### Task inputs

------------------------------

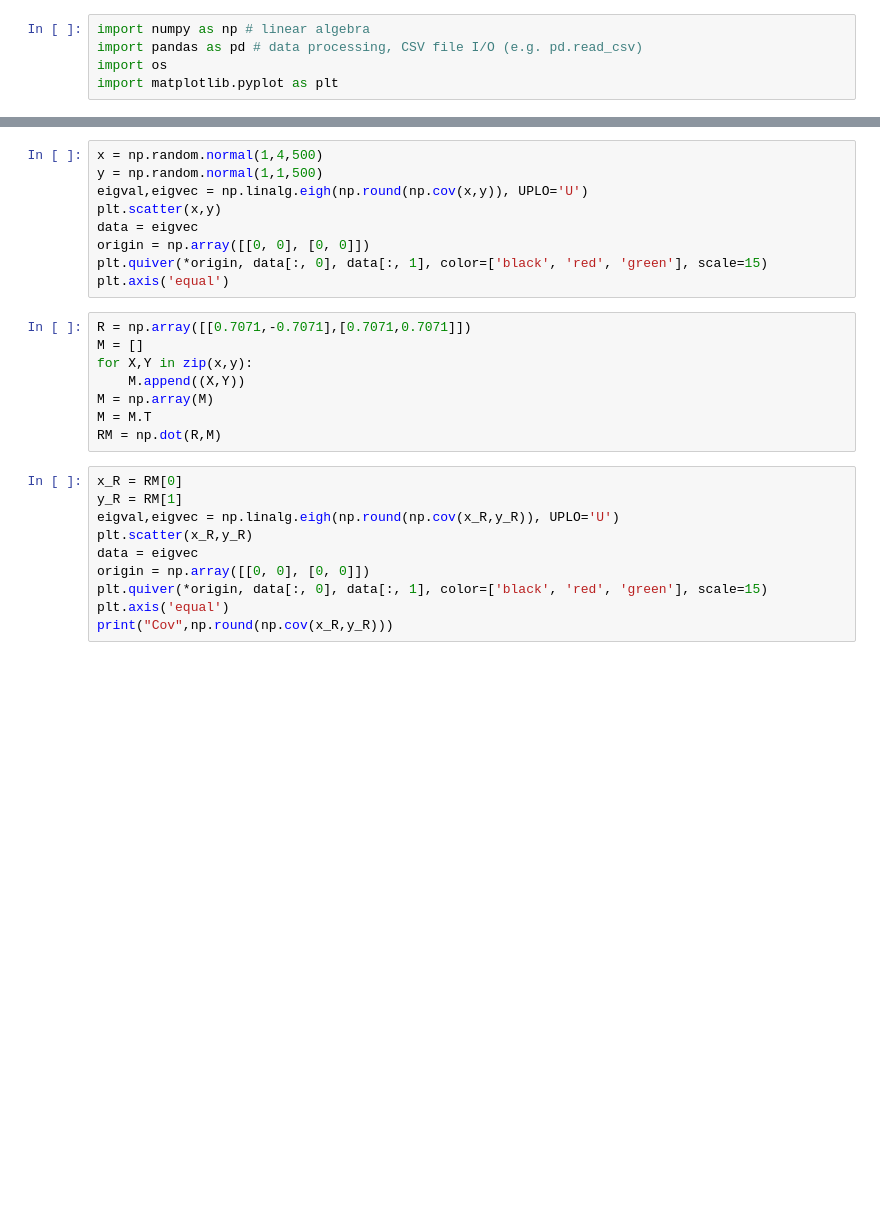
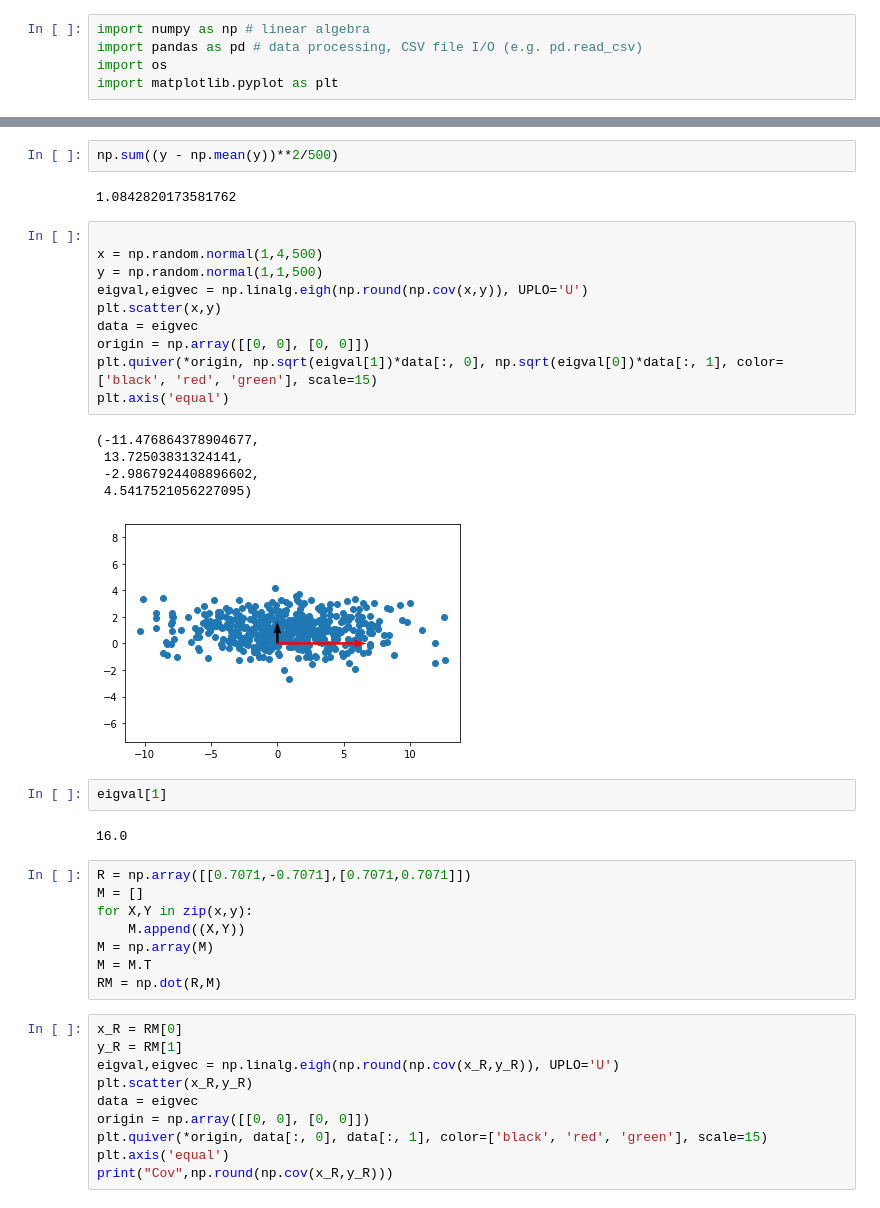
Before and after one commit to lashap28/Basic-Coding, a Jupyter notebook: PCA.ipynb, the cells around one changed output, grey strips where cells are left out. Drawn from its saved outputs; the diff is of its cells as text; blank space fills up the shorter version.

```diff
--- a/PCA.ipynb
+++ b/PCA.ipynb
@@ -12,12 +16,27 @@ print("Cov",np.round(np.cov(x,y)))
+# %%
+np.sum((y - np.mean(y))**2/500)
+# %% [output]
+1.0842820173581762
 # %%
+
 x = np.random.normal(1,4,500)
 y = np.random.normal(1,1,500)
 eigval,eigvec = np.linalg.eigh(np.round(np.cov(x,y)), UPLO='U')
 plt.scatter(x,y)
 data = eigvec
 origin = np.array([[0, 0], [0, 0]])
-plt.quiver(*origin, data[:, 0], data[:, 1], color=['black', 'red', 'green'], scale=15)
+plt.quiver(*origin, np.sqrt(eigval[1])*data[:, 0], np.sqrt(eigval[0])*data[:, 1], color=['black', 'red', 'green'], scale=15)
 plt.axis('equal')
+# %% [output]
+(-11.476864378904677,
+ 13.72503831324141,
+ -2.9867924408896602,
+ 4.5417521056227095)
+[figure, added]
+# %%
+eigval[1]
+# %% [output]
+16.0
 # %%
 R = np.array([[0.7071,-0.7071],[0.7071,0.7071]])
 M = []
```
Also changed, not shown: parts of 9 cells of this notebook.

------------------------------

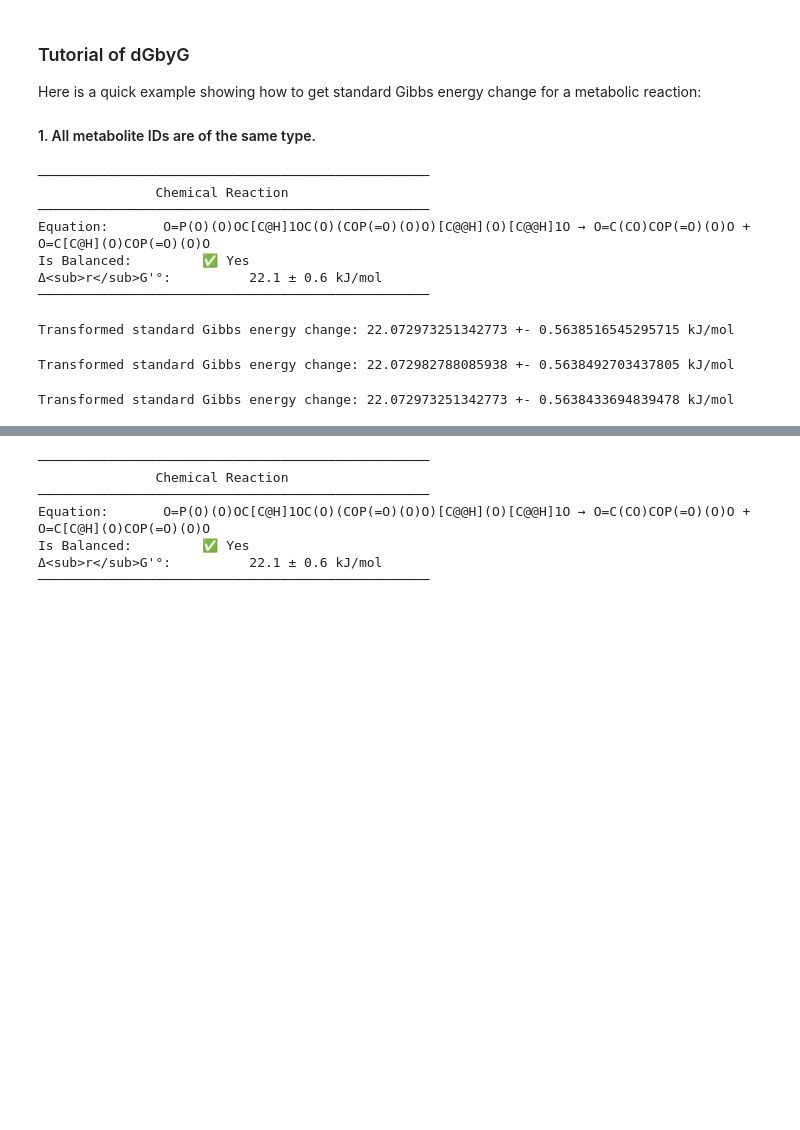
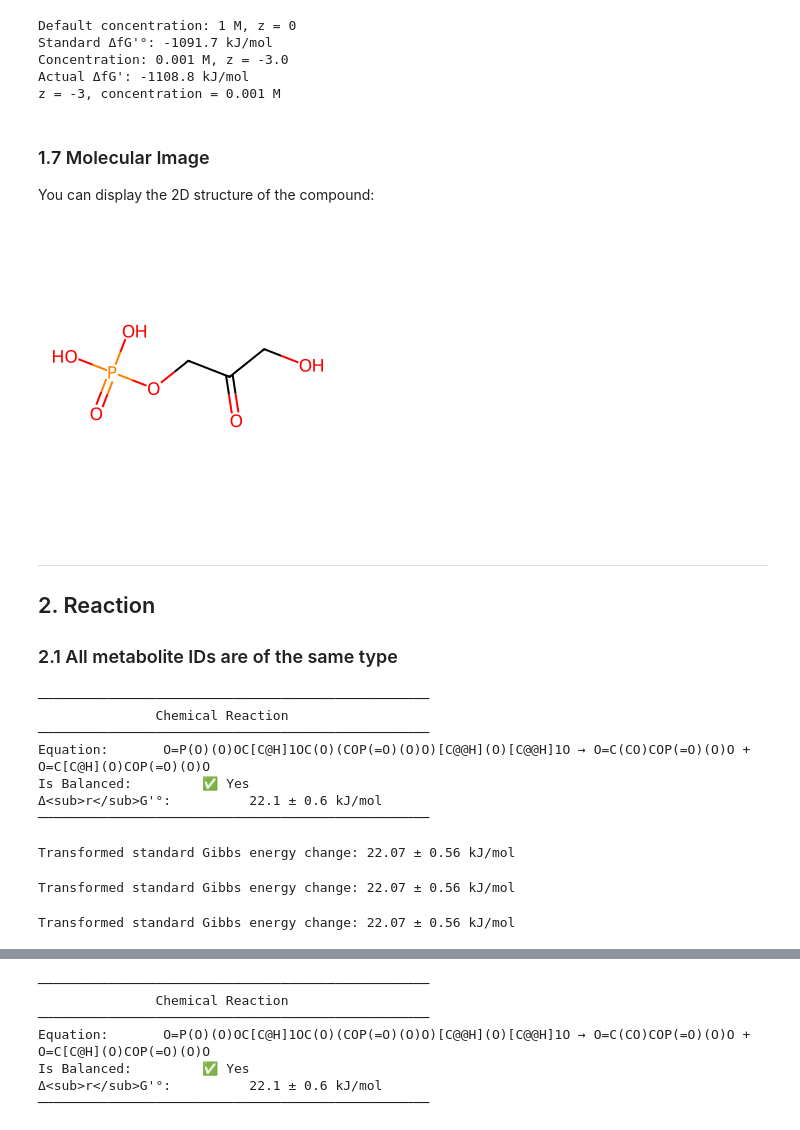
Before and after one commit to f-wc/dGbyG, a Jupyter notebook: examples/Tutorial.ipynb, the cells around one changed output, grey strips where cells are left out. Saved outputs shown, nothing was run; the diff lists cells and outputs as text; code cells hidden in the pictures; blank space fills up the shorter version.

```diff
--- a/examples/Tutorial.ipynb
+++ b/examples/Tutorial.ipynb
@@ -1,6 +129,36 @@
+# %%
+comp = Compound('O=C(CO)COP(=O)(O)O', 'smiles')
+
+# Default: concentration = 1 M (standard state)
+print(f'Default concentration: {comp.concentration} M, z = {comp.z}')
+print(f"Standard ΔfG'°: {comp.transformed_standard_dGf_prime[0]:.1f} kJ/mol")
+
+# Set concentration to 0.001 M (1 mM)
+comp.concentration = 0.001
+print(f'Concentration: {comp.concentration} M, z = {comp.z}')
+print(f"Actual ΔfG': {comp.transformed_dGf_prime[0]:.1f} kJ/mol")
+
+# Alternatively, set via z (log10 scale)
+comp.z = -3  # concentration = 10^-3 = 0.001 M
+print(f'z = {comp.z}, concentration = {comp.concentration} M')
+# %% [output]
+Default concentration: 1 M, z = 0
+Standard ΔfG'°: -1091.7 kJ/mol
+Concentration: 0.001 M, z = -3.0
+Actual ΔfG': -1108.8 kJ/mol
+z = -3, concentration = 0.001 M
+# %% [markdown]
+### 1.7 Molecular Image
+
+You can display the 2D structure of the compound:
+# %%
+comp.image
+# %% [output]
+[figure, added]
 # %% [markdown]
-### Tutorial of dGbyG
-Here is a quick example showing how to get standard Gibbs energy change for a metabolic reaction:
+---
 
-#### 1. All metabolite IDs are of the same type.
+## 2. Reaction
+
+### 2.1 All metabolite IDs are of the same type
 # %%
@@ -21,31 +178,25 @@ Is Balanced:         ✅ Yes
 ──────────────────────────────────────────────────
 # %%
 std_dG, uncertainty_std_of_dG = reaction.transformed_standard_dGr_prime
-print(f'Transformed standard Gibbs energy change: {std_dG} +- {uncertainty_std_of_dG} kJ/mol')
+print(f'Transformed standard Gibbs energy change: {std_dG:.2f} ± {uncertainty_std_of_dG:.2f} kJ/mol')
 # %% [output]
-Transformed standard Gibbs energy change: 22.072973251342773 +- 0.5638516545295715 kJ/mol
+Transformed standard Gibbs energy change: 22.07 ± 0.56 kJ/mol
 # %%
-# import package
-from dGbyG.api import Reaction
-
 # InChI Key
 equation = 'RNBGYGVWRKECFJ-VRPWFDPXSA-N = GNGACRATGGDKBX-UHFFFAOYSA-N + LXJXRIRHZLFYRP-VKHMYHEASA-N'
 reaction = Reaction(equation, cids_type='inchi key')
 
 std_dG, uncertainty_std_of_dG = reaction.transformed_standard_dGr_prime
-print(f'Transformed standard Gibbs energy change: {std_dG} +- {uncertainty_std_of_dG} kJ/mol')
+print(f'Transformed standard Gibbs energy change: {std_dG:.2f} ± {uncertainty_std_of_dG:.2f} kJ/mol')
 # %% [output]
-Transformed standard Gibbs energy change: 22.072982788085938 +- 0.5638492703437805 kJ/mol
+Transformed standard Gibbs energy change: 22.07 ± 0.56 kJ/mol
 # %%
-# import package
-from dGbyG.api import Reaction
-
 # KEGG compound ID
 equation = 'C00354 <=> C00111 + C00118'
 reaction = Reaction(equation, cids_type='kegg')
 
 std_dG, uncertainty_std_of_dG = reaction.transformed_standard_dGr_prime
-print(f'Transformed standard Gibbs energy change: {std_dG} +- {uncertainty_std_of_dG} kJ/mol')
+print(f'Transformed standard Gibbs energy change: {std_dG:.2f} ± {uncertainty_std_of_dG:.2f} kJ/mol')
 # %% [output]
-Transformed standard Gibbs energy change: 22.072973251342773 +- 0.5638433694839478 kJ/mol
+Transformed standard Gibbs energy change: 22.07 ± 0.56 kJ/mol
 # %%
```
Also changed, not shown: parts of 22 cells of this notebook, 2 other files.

------------------------------

### Work task
Lines that contain "ipynb" are to be copied from the records above.

### Written response
Before and after one commit to lashap28/Basic-Coding, a Jupyter notebook: PCA.ipynb, the cells around one changed output, grey strips where cells are left out. Drawn from its saved outputs; the diff is of its cells as text; blank space fills up the shorter version.
--- a/PCA.ipynb
+++ b/PCA.ipynb
Before and after one commit to f-wc/dGbyG, a Jupyter notebook: examples/Tutorial.ipynb, the cells around one changed output, grey strips where cells are left out. Saved outputs shown, nothing was run; the diff lists cells and outputs as text; code cells hidden in the pictures; blank space fills up the shorter version.
--- a/examples/Tutorial.ipynb
+++ b/examples/Tutorial.ipynb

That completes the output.